Tuesday, September 25, 2012

The Next Chapter

my writing permission slip, 2003

Tomorrow I'm going to try something I haven't done since 2002. I'm going to write a short story. I've made a fuss over the past year about my choice of medium, loudly proclaiming that I was leaving playwriting, which I've pursued for nearly a decade. I guess I'm now doing it softly, but I'm appending the announcement with this: I may return again.

After that last short story I wrote, I wrangled for a year and a half with the idea of becoming a serious playwright (i.e., doing it and not just talking about it). The work of Harold Pinter, Samuel Beckett and Joe Orton had captured my 26-year-old imagination, and I took a write-by-mail course through the University of Iowa, spending months crafting a play that I ultimately never finished. Regardless, by Christmas 2003 I finally decided to go all in.

I began my new creative writing career in earnest, making an attempt to work on my laptop every evening — usually in the basement of the coach house where I was living at the time. I haven't always succeeded, and much of the first year was a battle with myself to stay in the seat, but I'm proud to say that I've never let a break go on too long, unless it was an allowable one for a finished draft (a week) or finished play (a month).

In 2007, I finished my first full-length and made a quiet promise that I would write 10 plays from age 30 to 40. Since then I've ground out five more, with drafts, workshops, readings and even a couple of awards following along the way. It's been an incredible experience — more than I ever expected. But I've had no productions, and that's started to make my mind wander.

We all want to find an audience, and I've largely found my way barred to that audience. I understand it's a big time and money investment to produce a play. I recognize more and more that I'll probably need to do it myself if I want to see my work onstage in its final form. But now is not the time for that, with two small kids at home. Maybe when they grow up. I don't know.

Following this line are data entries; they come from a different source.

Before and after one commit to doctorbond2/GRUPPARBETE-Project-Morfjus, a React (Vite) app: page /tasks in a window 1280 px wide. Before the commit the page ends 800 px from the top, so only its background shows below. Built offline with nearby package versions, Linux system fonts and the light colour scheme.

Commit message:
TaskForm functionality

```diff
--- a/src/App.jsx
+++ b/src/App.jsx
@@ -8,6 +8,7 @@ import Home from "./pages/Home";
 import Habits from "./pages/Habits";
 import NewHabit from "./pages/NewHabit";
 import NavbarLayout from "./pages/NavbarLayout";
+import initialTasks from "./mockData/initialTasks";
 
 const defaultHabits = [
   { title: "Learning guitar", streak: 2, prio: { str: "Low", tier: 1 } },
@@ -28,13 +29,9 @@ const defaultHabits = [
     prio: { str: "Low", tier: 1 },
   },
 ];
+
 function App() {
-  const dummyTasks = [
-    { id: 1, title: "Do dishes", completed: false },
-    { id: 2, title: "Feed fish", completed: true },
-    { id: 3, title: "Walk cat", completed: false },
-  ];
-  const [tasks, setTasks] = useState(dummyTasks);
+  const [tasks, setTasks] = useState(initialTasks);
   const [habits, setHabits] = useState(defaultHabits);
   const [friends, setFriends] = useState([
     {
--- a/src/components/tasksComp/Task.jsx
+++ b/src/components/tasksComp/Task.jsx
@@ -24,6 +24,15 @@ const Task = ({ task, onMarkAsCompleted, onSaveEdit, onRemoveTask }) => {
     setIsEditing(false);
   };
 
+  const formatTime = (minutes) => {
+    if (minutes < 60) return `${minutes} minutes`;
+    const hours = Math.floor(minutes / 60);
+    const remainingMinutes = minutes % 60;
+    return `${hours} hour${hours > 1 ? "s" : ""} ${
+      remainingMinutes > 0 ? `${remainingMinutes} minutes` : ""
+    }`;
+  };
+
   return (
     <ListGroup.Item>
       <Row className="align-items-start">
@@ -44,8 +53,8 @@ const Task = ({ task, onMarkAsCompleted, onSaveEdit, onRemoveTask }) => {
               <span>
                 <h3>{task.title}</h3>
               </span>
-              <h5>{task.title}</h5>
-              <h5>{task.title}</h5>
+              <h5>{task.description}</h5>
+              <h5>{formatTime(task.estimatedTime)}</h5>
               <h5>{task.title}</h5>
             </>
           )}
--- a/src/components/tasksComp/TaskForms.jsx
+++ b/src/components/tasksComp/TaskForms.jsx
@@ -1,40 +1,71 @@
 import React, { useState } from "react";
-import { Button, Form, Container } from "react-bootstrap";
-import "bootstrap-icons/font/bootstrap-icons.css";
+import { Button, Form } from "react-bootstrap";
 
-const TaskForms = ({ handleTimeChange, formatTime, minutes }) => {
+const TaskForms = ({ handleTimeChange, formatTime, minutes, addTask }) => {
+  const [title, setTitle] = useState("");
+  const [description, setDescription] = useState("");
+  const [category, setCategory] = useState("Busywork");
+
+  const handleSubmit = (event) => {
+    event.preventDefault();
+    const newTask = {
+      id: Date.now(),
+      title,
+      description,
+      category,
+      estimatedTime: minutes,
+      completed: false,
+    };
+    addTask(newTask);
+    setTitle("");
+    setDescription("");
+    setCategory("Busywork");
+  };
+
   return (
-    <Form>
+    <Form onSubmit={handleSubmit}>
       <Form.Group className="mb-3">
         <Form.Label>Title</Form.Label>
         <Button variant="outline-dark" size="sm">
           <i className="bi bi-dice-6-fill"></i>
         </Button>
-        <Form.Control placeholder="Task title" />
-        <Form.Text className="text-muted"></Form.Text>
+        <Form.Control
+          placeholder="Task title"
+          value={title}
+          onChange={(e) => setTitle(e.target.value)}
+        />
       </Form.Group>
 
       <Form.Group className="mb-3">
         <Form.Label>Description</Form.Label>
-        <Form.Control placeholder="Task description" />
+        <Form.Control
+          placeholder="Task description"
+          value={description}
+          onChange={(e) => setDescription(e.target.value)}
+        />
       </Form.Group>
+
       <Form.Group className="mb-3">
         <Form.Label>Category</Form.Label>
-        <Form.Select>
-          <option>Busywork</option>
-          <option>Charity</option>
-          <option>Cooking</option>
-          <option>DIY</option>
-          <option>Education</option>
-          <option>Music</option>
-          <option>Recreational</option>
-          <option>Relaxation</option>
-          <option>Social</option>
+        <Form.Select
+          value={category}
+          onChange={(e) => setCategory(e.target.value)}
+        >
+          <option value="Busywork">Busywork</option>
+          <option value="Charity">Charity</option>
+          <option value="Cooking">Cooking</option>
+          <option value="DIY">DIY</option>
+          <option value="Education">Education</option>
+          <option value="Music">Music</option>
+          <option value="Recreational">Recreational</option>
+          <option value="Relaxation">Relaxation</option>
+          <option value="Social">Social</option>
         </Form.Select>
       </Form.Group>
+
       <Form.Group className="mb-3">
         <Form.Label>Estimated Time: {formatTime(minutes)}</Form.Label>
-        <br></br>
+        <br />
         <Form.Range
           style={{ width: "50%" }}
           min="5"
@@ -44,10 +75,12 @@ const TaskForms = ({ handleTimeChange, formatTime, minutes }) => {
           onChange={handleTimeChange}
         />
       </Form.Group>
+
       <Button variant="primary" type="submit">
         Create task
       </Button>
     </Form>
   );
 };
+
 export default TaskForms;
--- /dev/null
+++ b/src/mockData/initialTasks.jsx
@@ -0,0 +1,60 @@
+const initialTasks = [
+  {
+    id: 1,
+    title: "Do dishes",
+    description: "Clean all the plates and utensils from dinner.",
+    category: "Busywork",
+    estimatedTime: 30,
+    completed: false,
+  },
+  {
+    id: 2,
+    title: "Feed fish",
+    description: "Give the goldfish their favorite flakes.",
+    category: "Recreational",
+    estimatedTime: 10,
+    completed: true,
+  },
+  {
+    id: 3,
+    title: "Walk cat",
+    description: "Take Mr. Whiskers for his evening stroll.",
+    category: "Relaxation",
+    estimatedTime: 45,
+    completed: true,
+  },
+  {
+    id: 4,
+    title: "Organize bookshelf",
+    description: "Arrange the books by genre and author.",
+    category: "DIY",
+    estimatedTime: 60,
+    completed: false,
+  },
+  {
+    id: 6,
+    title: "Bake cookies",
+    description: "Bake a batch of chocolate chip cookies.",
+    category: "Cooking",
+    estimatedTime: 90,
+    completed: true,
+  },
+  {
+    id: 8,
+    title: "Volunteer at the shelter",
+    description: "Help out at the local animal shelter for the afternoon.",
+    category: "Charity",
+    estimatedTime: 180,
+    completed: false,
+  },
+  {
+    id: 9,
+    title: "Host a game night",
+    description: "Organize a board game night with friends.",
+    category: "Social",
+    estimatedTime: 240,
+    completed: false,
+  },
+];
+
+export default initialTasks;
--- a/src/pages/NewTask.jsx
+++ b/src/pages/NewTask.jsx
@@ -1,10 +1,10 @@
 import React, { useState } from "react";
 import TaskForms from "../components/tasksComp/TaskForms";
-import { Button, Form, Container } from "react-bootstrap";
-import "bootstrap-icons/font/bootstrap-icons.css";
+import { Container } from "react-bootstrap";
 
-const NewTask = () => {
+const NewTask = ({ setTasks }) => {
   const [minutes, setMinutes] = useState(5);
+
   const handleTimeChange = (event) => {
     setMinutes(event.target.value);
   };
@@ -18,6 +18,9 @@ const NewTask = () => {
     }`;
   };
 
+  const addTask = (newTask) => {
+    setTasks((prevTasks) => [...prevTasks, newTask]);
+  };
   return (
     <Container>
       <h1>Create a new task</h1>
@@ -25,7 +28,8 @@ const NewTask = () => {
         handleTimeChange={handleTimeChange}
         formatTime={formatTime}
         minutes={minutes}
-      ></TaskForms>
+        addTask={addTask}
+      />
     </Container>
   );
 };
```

Trying to "sell" creativity can be depressing, but we shouldn't forget that art is almost always created with an audience in mind. We, as artists of all stripes, want it to get out there for others. This is the challenging last step, even in the seemingly glutted lit mag market.

To temper this reality, I remind myself that my best audience is forever one person: me. I love reading my old writing, and though it doesn't always sparkle years later, there's no line that doesn't contain a message in it. From me, to me.

But this isn't all about reception. I also want the challenge of something new. I'm proud to have built up my creative "habit" — one I now must sustain in order to feel normal. I'm proud of the hours I've put into learning a craft. In my school days I was often accused of having a lot of brains but not applying them. This is finally something I have fully, consistently applied myself to. And whether it leads anywhere or not, the fact that it is all my endeavor, built on solitary labor, cannot be taken from me.

Right before I started in December 2003, I gave myself a "permission slip" — a permission to write. I'd read that this was a method for people having trouble committing to let go and just write, not worry about quality or reception. On that slip I gave myself permission to write whatever I want, as long as I'm inspired to do it and stick to it. A reminder that the act is the most important thing over the course of a lifetime. 

I carried this piece of paper in my wallet for nearly nine years till I removed it this past summer, along with a photobooth sequence of Erika from the Rainbo that she gave me after we first started dating. I became paranoid that something would happen to them. To me both are now priceless — symbols of two great beginnings and two incredible gifts: a life partner and a creative direction.

Erika is also a creative writer, and someday I hope our kids will see that both of us tried. We tried to make the most of what we were given, to make sense of life in a particular way. And regardless of the reception, we formed something new. For ourselves.

1 comment:

Nikki said...

November is National Writing Month (NaNoWriMo), which encourages writers to tackle a 50,000 word story that month. You should participate. Dan sometimes does. I have before. It's fun, and you can find places to write with others during that month to keep you focused and motivated.